Although each case turns on its own merit, the general rule of thumb says you won’t have to pay the usual tax penalties, but you’re still liable for any underpayments.
Case in point: An Illinois taxpayer took an early 401(k) distribution but failed to report the appropriate 10 percent penalty tax on his return. He claimed that he was unsophisticated about tax matters and had relied on a tax professional to prepare his return. Since the taxpayer had acted in good faith, the Tax Court said he didn’t have to pay an accuracy-related penalty. (Glenn, TC Summary Opinion 2005-127)
On the other hand, you can’t expect to dodge tax liability altogether. The general rule is that the return you file is your obligation.

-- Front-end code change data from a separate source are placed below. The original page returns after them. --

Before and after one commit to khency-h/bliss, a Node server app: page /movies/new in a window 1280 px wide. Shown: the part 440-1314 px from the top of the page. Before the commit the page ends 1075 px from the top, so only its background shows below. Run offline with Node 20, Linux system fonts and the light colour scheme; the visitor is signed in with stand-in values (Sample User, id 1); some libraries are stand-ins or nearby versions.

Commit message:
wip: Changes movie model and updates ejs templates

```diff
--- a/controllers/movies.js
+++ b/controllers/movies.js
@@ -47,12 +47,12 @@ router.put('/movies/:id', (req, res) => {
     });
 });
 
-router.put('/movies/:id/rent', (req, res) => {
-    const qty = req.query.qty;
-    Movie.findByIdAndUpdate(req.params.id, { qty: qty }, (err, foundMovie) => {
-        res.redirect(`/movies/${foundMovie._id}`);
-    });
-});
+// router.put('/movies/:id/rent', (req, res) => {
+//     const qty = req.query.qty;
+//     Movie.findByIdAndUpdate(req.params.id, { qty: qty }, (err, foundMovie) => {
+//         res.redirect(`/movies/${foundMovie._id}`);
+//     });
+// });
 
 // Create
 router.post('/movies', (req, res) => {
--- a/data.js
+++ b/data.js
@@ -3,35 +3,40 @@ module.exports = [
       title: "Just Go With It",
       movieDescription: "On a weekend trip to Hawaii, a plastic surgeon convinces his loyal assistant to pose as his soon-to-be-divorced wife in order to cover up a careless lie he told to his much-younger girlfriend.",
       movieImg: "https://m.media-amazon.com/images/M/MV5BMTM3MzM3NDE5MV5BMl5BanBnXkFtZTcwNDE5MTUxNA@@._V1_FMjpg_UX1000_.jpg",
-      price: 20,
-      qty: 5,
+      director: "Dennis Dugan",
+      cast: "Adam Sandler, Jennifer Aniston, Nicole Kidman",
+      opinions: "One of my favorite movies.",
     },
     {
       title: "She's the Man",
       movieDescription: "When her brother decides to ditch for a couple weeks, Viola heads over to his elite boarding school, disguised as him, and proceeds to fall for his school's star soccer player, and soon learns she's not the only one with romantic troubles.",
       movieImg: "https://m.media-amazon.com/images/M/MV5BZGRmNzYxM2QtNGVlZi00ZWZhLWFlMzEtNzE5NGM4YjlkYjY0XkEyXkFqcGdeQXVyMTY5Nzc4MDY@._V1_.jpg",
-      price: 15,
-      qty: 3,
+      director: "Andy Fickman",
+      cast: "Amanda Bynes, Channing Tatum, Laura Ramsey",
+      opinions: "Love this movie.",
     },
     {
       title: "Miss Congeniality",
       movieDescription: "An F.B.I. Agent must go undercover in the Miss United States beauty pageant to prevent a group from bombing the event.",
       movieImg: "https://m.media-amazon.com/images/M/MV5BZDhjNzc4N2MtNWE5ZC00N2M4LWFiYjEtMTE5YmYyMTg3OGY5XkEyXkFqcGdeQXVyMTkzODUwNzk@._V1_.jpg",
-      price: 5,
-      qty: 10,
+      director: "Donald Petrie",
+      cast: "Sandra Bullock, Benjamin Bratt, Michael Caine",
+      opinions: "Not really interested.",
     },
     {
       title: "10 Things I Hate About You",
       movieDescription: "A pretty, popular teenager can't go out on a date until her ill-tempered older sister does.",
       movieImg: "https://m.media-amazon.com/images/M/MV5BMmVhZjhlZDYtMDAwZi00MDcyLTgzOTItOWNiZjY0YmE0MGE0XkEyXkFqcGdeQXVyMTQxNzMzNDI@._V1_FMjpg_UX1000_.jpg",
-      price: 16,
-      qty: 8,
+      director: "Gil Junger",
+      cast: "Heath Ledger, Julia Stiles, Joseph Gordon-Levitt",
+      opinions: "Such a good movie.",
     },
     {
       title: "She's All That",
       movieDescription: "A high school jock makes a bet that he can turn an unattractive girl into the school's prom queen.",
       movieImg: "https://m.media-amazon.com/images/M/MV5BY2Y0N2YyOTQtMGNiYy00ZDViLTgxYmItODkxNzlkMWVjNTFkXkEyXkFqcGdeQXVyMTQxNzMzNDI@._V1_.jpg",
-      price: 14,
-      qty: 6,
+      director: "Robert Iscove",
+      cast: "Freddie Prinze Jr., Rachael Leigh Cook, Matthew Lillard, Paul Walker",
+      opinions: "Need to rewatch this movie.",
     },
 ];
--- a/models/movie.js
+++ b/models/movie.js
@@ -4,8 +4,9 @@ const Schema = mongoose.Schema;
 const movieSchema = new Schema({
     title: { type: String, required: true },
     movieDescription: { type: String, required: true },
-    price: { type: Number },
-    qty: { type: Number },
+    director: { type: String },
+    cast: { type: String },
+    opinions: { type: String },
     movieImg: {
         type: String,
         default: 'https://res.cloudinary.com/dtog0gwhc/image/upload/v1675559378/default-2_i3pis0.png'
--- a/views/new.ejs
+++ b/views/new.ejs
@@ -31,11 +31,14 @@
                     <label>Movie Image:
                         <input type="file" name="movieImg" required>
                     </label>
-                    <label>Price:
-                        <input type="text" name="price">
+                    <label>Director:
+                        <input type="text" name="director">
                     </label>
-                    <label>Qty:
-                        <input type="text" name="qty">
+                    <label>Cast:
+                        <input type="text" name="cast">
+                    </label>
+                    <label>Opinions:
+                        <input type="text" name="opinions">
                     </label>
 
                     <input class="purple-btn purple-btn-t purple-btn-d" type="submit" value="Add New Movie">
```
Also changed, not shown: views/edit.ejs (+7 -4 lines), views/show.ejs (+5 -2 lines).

No late-filing forgiveness. The IRS and courts rarely give you a break on late-filing penalties when you blame your tax preparer for the tardiness. If you’re concerned about this, ask your tax preparer to give you the return to mail (or request a confirmation of the online filing). That way, you’ll know it went out on time.